→ **TASK DESCRIPTION**: Select from the records below every line that has the word "after" in it.

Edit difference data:
━━━━━━━━━━━━━━━━
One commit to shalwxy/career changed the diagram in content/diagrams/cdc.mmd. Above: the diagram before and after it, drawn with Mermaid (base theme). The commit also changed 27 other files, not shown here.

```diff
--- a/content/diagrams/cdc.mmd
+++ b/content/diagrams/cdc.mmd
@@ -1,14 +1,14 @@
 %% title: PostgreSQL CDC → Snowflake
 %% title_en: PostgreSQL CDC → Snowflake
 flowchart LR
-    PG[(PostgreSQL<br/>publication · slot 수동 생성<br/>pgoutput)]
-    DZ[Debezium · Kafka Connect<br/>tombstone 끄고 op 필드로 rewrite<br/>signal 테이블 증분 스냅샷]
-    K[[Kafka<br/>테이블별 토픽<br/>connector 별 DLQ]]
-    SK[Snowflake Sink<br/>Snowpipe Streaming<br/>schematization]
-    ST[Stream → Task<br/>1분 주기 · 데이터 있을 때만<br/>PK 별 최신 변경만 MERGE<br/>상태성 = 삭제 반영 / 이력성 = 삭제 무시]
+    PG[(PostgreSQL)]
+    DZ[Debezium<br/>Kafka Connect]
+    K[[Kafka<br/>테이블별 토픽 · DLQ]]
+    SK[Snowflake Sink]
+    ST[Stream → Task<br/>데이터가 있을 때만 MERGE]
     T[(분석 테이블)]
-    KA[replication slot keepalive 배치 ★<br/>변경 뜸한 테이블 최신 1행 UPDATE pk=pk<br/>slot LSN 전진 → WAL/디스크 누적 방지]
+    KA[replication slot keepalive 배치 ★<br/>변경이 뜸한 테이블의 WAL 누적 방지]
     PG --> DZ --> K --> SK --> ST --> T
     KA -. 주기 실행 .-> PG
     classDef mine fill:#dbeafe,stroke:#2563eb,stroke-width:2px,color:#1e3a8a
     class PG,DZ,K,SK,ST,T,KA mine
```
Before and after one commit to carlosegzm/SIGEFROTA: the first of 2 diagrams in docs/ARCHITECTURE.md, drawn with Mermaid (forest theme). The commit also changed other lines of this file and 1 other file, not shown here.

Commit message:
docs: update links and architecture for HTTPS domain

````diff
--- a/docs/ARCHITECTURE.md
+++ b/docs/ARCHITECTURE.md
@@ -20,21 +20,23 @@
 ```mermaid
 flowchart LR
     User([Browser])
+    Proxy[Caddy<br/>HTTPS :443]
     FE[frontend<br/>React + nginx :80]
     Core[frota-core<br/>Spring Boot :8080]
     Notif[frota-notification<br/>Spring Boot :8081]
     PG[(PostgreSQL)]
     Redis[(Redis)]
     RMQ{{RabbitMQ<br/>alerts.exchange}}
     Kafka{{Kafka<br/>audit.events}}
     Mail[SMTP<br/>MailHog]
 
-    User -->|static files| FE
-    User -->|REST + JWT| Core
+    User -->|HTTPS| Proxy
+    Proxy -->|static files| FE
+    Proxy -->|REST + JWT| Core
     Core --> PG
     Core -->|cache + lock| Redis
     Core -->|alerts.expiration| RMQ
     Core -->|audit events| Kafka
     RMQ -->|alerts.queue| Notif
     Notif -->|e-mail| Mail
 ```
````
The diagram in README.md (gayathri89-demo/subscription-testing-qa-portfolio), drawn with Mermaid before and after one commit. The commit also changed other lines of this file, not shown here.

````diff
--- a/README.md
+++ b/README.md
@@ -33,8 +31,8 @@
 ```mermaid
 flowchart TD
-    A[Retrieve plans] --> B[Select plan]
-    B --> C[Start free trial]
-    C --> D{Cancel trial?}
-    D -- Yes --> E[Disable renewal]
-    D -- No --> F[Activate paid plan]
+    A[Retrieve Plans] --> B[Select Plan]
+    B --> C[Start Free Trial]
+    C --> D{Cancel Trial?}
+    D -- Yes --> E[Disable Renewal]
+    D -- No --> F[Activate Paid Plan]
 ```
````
━━━━━━━━━━━━━━━━
→ **RESULT OF THIS TASK**:
One commit to shalwxy/career changed the diagram in content/diagrams/cdc.mmd. Above: the diagram before and after it, drawn with Mermaid (base theme). The commit also changed 27 other files, not shown here.
Before and after one commit to carlosegzm/SIGEFROTA: the first of 2 diagrams in docs/ARCHITECTURE.md, drawn with Mermaid (forest theme). The commit also changed other lines of this file and 1 other file, not shown here.
The diagram in README.md (gayathri89-demo/subscription-testing-qa-portfolio), drawn with Mermaid before and after one commit. The commit also changed other lines of this file, not shown here.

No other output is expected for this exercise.